Provide nothing except how many lines of the data contain the word "guides".

Web interface edit records

# # #

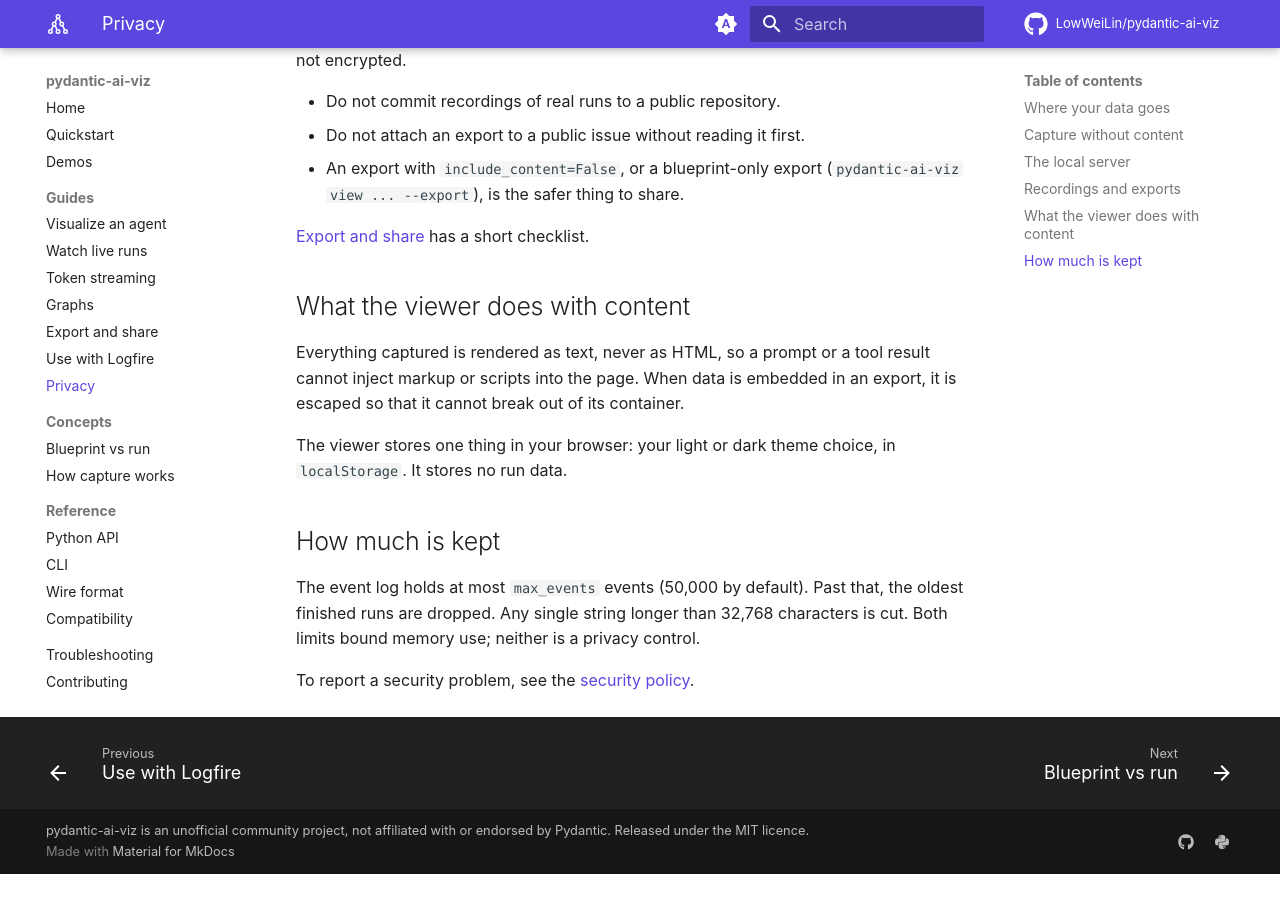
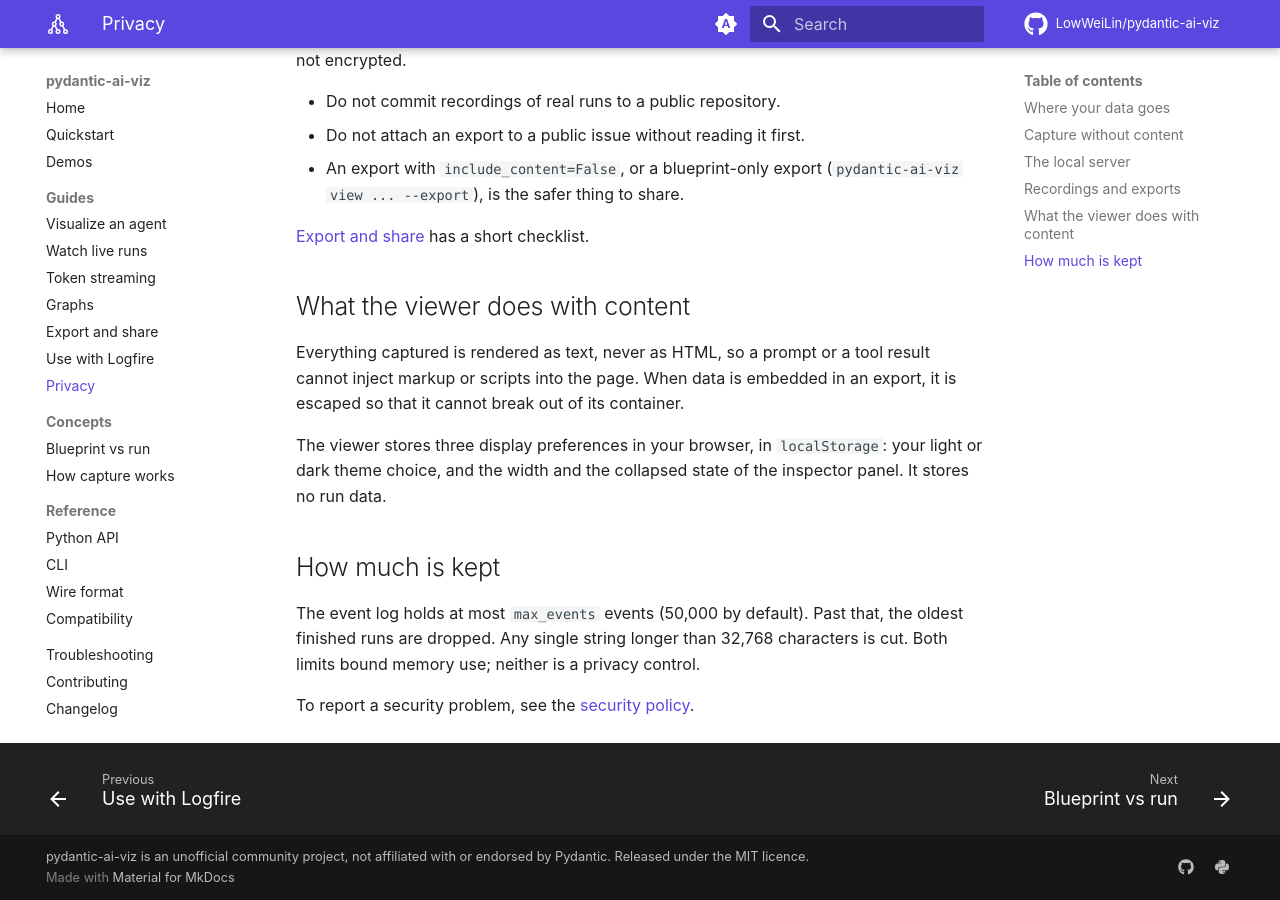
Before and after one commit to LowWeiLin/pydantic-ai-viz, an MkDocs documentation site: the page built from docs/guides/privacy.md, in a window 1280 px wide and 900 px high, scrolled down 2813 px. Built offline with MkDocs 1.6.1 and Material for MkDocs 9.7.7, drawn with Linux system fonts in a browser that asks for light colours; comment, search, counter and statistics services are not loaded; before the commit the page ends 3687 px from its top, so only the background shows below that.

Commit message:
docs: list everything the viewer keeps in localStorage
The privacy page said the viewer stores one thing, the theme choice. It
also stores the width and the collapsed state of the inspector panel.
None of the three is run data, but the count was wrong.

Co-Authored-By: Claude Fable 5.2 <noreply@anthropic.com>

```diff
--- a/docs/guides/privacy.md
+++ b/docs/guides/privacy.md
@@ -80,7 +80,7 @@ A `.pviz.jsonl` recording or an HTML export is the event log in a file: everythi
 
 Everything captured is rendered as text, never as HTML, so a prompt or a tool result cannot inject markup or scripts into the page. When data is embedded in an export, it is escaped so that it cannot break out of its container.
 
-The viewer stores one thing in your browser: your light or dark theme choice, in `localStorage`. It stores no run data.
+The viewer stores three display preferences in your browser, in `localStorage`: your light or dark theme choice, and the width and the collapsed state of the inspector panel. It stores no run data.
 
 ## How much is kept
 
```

# # #

* [Task output]:
3